Make simple changes to turn yourself into a morning person. [Photo: Getty]
Make simple changes to turn yourself into a morning person. [Photo: Getty]

Don’t worry if you’re not a morning person – you can turn yourself into one in just three weeks.

So-called “night owls” can turn themselves into “morning larks”, according to a new study.

Typically, morning people – or “morning larks” – are understood as those who prefer getting up earlier in the morning and sleeping earlier at night, whereas night owls like lying in and staying up later.

Night owls might often find themselves short-changed in society – struggling to adapt to working 9 to 5 hours, and at greater risk of developing certain diseases.

Previous research has suggested you are genetically predisposed to become one or the other, with not much you can do to change your natural state.

But the latest research, conducted by scientists at Birmingham and Surrey Universities, and Monash University in Australia, has contradicted this popular wisdom.

READ MORE: Children at risk of obesity due to sleep deprivation

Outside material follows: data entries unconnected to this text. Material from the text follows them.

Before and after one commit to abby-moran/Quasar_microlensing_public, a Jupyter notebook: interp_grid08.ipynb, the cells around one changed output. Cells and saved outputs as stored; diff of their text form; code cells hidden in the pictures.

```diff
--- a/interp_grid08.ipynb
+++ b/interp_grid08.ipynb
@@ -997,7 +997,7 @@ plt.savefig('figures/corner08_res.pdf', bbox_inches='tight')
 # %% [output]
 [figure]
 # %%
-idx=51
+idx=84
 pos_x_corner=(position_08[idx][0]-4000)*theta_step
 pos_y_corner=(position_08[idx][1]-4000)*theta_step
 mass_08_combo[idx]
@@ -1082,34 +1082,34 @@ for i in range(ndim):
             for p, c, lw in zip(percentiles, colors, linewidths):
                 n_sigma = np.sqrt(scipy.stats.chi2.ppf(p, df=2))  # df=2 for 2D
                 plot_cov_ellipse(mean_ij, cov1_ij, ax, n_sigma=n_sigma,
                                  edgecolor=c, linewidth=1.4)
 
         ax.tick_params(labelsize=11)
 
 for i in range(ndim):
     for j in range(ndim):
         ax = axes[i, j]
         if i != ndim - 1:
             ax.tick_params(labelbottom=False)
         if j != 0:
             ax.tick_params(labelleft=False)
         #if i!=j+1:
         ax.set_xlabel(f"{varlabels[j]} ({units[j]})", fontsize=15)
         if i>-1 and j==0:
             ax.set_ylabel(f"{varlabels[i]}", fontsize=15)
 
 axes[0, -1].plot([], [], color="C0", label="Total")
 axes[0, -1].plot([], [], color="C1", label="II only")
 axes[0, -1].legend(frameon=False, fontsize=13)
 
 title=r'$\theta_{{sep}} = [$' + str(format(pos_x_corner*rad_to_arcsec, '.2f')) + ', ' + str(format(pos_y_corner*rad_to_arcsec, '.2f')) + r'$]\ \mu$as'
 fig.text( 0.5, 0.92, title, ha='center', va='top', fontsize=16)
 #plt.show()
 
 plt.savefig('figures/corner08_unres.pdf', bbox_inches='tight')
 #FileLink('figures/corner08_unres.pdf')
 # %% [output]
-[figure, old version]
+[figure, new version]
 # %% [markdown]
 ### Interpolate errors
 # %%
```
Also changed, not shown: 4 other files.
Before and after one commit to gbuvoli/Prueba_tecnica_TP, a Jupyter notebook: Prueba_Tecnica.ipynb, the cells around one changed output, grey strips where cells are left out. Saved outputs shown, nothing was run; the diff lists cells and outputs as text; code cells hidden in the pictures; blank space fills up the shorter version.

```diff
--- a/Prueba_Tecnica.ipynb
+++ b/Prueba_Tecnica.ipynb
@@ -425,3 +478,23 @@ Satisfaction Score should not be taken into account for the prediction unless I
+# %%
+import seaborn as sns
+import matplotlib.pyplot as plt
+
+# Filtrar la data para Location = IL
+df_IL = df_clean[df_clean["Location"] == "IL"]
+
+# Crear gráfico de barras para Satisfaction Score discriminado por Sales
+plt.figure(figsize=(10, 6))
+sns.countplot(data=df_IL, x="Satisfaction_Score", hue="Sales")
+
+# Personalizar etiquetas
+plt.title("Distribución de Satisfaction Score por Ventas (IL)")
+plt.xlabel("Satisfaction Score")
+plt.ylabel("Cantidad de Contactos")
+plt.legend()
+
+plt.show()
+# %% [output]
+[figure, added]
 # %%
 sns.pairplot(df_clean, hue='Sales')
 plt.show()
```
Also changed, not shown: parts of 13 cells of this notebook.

Some 22 “night owls”, whose average bedtime was 2:30am and wake-up was 10:15am, took part in the experiment – which found tweaking participants’ sleeping patterns helped them to develop “morning person” characteristics.

How to become a morning person

Researchers asked participants to make the following changes to their lifestyles:

  • Waking up 2-3 hours earlier than usual and getting outdoor light in the morning

  • Keeping wake-up and bedtimes the same on both work days and days off

  • Eating breakfast as soon as possible after waking

  • Eating lunch at the same time every day

  • Not eating dinner after 7pm

Those taking part in the study reported greater alertness during the morning when “night owls” normally report high tiredness.

READ MORE: What your body is trying to tell you when you wake in the night

Participants’ cognitive performance ( measured by reaction time) and physical performance (measured by grip strength) was higher in the morning than before the study.

What’s more, their peak performance shifted from evening to afternoon – particularly handy for those working a 9 to 5 schedule.

They also reported better mental well-being, with less stress and depression.

Dr. Elise Facer Childs, of Monash University’s Turner Institute for Brain and Mental Health, said the study finds could help night owls thrive in a society which works to work/school schedules.

““By acknowledging these differences and providing tools to improve outcomes we can go a long way in a society that is under constant pressure to achieve optimal productivity and performance,” she said.